AFT-Maryland opposes the privatization of public education through education voucher programs.

There is no fiscal accountability on how public money is spent via BOOST Fund vouchers. There is no income verification to ensure that the Maryland students and families who most need the financial help are benefitting from the program.

Additionally, private schools do not have to administer the same standardized tests as public schools, hampering the ability to determine a student’s progress and if spending public money on private schools is benefiting these children.

About four out of every five students who received BOOST voucher funds to attend private schools already attended private schools. This suggests the program isn’t providing opportunities to deserving Maryland public school students, but instead uses public money to allow students already attending private school to continue to do so via public funds.

The BOOST voucher program illustrates precisely how this issue of “choice” is simply a matter of privilege for some families versus others. It does not, nor cannot, adequately address questions of how families living in extreme poverty can fairly navigate the application process, or even how to get students to these distant private schools without school buses. It again provides economic dollars to families who already enjoy these privileges at the expense of those who do not.

A number of the schools receiving public funds through this program do not have anti-discrimination protections to students who are enrolled in the school.  Once a student is accepted into the school there are no anti-discrimination clauses to protect the student from being expelled. Those students sent back to Maryland public schools are the responsibility of the local school district without the financial support of state funding that has already been allocated to the private school for that student.

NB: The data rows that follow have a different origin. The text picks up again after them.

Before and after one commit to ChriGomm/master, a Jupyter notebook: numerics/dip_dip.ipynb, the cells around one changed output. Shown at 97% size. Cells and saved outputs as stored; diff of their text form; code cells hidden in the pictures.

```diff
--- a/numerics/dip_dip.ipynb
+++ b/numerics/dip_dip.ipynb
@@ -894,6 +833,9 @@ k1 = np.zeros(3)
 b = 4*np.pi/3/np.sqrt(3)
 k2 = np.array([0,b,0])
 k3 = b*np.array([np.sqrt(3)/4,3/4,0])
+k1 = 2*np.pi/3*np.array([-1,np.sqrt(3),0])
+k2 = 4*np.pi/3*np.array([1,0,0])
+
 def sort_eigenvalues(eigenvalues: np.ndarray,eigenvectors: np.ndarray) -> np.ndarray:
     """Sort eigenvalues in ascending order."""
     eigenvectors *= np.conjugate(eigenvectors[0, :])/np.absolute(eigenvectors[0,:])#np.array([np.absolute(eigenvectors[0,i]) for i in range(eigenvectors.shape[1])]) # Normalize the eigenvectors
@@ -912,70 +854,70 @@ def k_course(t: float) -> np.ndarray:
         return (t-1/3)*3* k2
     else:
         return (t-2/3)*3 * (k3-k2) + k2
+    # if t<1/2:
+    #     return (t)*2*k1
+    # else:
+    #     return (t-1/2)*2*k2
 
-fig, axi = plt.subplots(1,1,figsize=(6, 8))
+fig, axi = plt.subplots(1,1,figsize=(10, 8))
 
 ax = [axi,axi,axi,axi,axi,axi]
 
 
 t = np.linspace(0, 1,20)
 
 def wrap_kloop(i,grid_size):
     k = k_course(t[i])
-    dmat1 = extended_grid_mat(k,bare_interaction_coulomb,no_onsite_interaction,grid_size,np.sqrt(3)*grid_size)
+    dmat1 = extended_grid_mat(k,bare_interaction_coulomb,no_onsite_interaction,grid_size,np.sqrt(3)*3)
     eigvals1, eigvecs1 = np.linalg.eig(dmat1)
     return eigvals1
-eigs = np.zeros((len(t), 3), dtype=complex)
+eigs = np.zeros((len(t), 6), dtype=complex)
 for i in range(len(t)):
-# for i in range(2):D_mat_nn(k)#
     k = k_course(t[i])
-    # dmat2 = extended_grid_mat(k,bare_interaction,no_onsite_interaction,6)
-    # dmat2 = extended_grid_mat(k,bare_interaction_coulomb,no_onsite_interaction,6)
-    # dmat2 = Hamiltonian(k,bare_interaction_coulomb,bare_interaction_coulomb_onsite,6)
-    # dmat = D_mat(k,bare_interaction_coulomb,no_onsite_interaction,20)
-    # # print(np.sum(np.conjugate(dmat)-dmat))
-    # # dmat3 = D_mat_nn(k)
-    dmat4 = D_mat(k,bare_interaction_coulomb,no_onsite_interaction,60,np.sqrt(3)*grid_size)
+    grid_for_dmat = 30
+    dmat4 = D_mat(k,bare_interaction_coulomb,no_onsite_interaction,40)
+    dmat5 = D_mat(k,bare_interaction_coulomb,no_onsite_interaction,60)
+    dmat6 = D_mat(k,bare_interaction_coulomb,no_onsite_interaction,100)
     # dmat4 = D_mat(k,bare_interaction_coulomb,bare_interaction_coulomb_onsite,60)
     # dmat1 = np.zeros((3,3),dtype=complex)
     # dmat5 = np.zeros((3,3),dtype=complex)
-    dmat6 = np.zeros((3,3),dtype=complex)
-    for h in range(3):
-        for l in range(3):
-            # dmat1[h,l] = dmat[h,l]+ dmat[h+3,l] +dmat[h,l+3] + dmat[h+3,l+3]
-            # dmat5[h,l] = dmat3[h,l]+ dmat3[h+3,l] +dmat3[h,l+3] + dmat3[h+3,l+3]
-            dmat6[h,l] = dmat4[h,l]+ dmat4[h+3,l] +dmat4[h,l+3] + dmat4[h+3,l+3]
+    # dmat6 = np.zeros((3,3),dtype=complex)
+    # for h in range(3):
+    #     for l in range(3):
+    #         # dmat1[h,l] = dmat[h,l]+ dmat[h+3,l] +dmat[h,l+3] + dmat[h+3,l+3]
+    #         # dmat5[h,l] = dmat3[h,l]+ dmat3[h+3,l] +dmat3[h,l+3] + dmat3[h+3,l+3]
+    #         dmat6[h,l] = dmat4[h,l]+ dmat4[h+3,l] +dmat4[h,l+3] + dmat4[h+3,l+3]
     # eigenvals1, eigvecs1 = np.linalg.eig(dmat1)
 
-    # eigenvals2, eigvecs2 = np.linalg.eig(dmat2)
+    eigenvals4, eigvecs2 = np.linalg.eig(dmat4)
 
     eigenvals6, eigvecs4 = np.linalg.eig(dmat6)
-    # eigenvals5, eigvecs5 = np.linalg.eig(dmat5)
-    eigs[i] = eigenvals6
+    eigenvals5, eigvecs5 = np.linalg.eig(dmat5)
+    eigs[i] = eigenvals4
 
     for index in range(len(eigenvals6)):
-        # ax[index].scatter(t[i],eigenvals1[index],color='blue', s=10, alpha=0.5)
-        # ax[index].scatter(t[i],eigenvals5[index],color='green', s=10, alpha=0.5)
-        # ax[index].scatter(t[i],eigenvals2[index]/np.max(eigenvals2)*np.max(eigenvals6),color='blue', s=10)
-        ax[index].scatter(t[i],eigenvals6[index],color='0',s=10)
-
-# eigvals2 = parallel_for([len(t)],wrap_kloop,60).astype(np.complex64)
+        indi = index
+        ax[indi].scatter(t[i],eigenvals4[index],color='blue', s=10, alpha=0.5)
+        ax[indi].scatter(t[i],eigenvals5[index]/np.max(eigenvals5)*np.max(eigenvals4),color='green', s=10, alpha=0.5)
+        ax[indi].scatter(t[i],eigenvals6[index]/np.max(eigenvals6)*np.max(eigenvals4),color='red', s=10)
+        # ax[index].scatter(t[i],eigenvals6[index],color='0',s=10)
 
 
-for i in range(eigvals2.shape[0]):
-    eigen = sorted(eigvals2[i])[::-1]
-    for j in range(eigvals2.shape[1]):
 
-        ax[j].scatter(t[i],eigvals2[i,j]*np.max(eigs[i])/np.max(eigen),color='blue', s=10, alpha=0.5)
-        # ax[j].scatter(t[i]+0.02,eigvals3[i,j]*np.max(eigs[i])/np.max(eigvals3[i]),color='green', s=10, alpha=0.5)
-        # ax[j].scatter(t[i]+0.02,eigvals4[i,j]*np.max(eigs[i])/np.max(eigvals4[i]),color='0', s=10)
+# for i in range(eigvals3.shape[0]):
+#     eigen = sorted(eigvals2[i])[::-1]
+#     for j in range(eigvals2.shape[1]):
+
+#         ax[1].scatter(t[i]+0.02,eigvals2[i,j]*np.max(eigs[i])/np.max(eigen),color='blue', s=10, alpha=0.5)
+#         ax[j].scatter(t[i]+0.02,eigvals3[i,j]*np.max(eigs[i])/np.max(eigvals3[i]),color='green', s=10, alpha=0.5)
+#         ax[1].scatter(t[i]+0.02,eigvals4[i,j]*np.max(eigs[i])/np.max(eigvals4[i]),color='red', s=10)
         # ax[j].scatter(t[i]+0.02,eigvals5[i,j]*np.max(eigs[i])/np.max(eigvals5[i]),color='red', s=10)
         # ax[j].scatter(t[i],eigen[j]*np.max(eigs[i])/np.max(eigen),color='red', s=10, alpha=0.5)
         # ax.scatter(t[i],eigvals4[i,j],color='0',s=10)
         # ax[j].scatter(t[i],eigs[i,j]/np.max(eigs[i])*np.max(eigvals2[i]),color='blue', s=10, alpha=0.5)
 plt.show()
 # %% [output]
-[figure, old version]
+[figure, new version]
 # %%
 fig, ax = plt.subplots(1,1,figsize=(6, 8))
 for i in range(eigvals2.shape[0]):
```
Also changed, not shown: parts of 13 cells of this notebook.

The budget language cites that schools can not discriminate during the admissions process on the grounds of color, race, country of origin, or sexual orientation. However, there is no language protecting students once they are enrolled from being expelled due to one of those reasons.

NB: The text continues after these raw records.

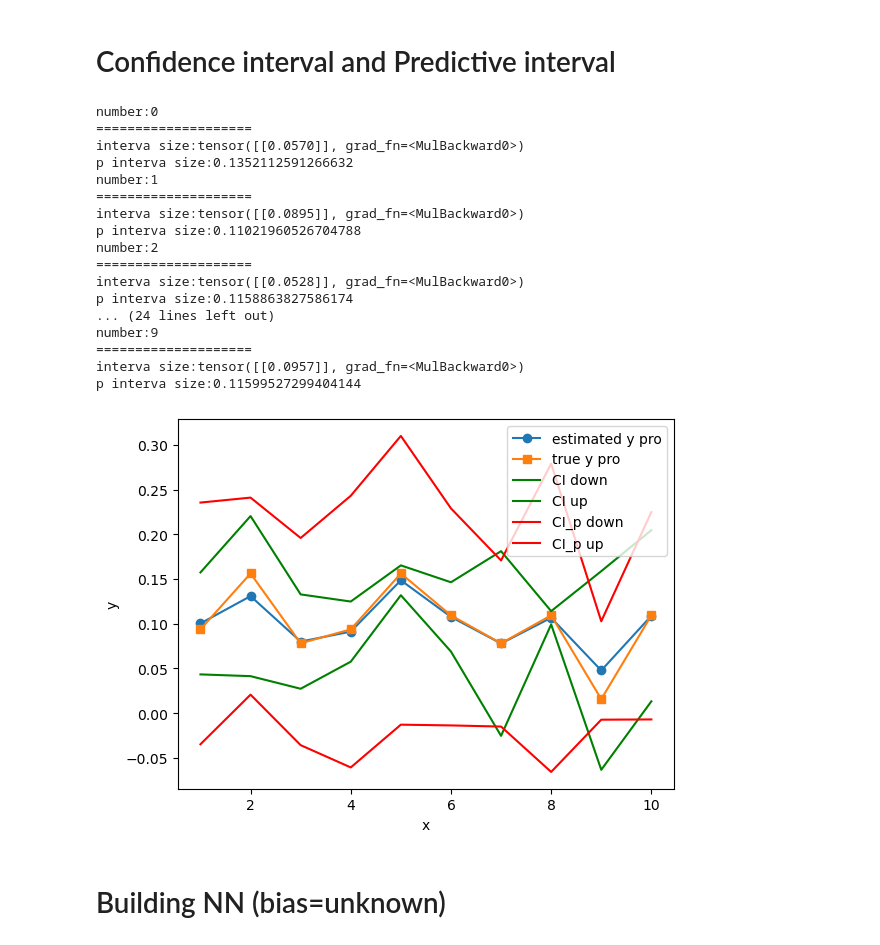
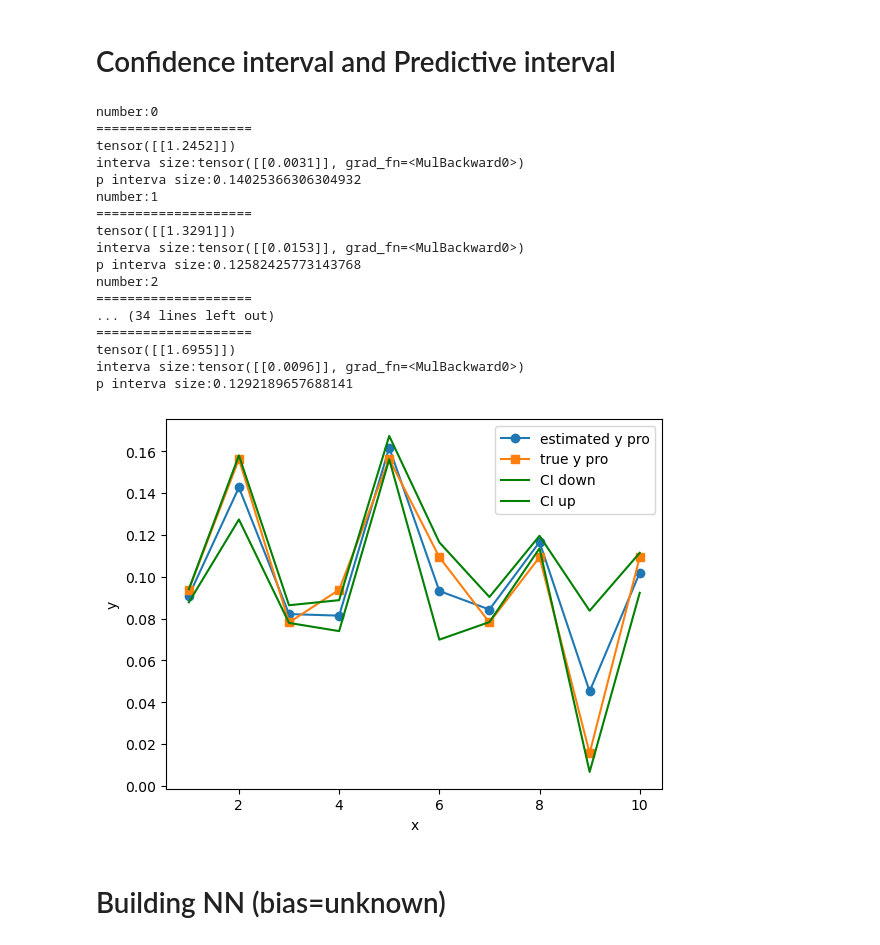
Before and after one commit to wer089/The-Influence-of-Nuisance-Parameter-Uncertainty-on-Parameter-Estimation-in-Practical-Data-Science-Mo, a Jupyter notebook: MNIST Neural Network.ipynb, the cells around one changed output. Cells and saved outputs as stored; diff of their text form; code cells hidden in the pictures.

```diff
--- a/MNIST Neural Network.ipynb
+++ b/MNIST Neural Network.ipynb
@@ -206,12 +231,27 @@ def prob(outputs,labels):
     _, predicted = torch.max(outputs.data, 1)
     num_elements = labels.numel()
     identity_matrix = torch.eye(10)
-    re_labels_p = identity_matrix[labels] # set probability of labels
+    re_labels_p = nn.functional.one_hot(labels, num_classes=10).float()
+#     re_labels_p = identity_matrix[labels] # set probability of labels
     return re_outputs_p, re_labels_p
 # %% [markdown]
 # Confidence interval and Predictive interval
 # %%
-def confi_pred_interval(inputs, labels, model, a=0.025):
+def confi_pred_interval(inputs, labels, model, a=0.05):
+    """
+    Function:
+    - Calculate the confidence interval and predictive interval of results
+    Input:
+    - inout: The input of data
+    - label: The label of handwriting input
+    - model: The trained neural network
+    - a: significant level
+    Returns:
+    - c: the size of confidence interval
+    - c_p: the list of confidence interval for each kinds label {0,1,...,9}
+    - mu: the estimate output
+    - y_p: the list of predictive interval for each kinds label {0,1,...,9}
+    """
     Z= norm.ppf(1 - a / 2)
     c = torch.tensor([])
     c_p = torch.tensor([])
@@ -220,11 +260,11 @@ def confi_pred_interval(inputs, labels, model, a=0.025):
 
     # loss for CI
     mu = torch.mean(re_outputs_p,dim=0) # mean of estimator of y
-    loss = torch.sum((re_outputs_p-re_labels_p)**2,1)/2
-
+    #loss = (torch.sum((re_outputs_p-re_labels_p)**2,1)/2)
+    loss = (torch.mean((re_outputs_p-re_labels_p),dim=0)**2)
     # loss for PI
     y_p = torch.mean(re_labels_p,dim=0)
-    loss_p = torch.sum((re_outputs_p-y_p)**2,1)/2
+    loss_p = (torch.sum((re_outputs_p-y_p)**2,1)/2)
 
     for i in range(10):
         print(f"number:{i}")
@@ -233,10 +273,12 @@ def confi_pred_interval(inputs, labels, model, a=0.025):
         H=torch.pinverse(F) #use the pseudo-inverse
         w=torch.mm(G,H)
         w=torch.mm(w,grad_vector)
+        print(w)
 
 
         # CI
-        sigma_epsilon_squared = loss[i]/len(labels)
+#         sigma_epsilon_squared = loss[i]/len(labels)
+        sigma_epsilon_squared = 1/4*loss[i]
         sigma=torch.sqrt(w*sigma_epsilon_squared)
         ci=sigma*Z
         CI= torch.cat([mu[i] - ci, mu[i] + ci],1)
@@ -261,45 +303,45 @@ def confi_pred_interval(inputs, labels, model, a=0.025):
 # %%
 for inputs, labels in test_loader:
 
-    c, c_p, mu, y_p= confi_pred_interval(inputs, labels, model, a=0.025)
+    c, c_p, mu, y_p= confi_pred_interval(inputs, labels, model, a=0.05)
     break
 # %% [output]
 number:0
 ====================
-interva size:tensor([[0.0570]], grad_fn=<MulBackward0>)
-p interva size:0.1352112591266632
+tensor([[1.2452]])
+interva size:tensor([[0.0031]], grad_fn=<MulBackward0>)
+p interva size:0.14025366306304932
 number:1
 ====================
-interva size:tensor([[0.0895]], grad_fn=<MulBackward0>)
-p interva size:0.11021960526704788
+tensor([[1.3291]])
+interva size:tensor([[0.0153]], grad_fn=<MulBackward0>)
+p interva size:0.12582425773143768
 number:2
 ====================
-interva size:tensor([[0.0528]], grad_fn=<MulBackward0>)
-p interva size:0.1158863827586174
-... (24 lines left out)
-number:9
+... (34 lines left out)
 ====================
-interva size:tensor([[0.0957]], grad_fn=<MulBackward0>)
-p interva size:0.11599527299404144
+tensor([[1.6955]])
+interva size:tensor([[0.0096]], grad_fn=<MulBackward0>)
+p interva size:0.1292189657688141
 # %%
 x_np = range(1, 11)
 mu_np = mu.detach().numpy()
 c_np = c.detach().numpy()
 c_p_np = c_p.detach().numpy()
 y_np = y_p.detach().numpy()
 # Plotting with conditional formatting
 plt.plot(x_np, mu_np, 'o-', label='estimated y pro')
 plt.plot(x_np, y_np, 's-', label='true y pro')
 plt.plot(x_np, c_np[0,:,0], '-', label='CI down', color='green')
 plt.plot(x_np, c_np[0,:,1], '-', label='CI up',color='green')
-plt.plot(x_np, c_p_np[0,:,0], '-', label='CI_p down', color='red')
-plt.plot(x_np, c_p_np[0,:,1], '-', label='CI_p up', color='red')
+# plt.plot(x_np, c_p_np[0,:,0], '-', label='CI_p down', color='red')
+# plt.plot(x_np, c_p_np[0,:,1], '-', label='CI_p up', color='red')
 plt.xlabel('x')
 plt.ylabel('y')
 plt.legend()
 
 plt.show()
 # %% [output]
-[figure, old version]
+[figure, new version]
 # %% [markdown]
 # Building NN (bias=unknown)
```
Also changed, not shown: parts of 44 cells of this notebook, 6 other files.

AFT-Maryland opposes the privatization of public education through education voucher programs. The BOOST Fund is bad for Maryland students, families, and public schools.

For more information, contact Todd Reynolds, Political Coordinator, AFT-Maryland, at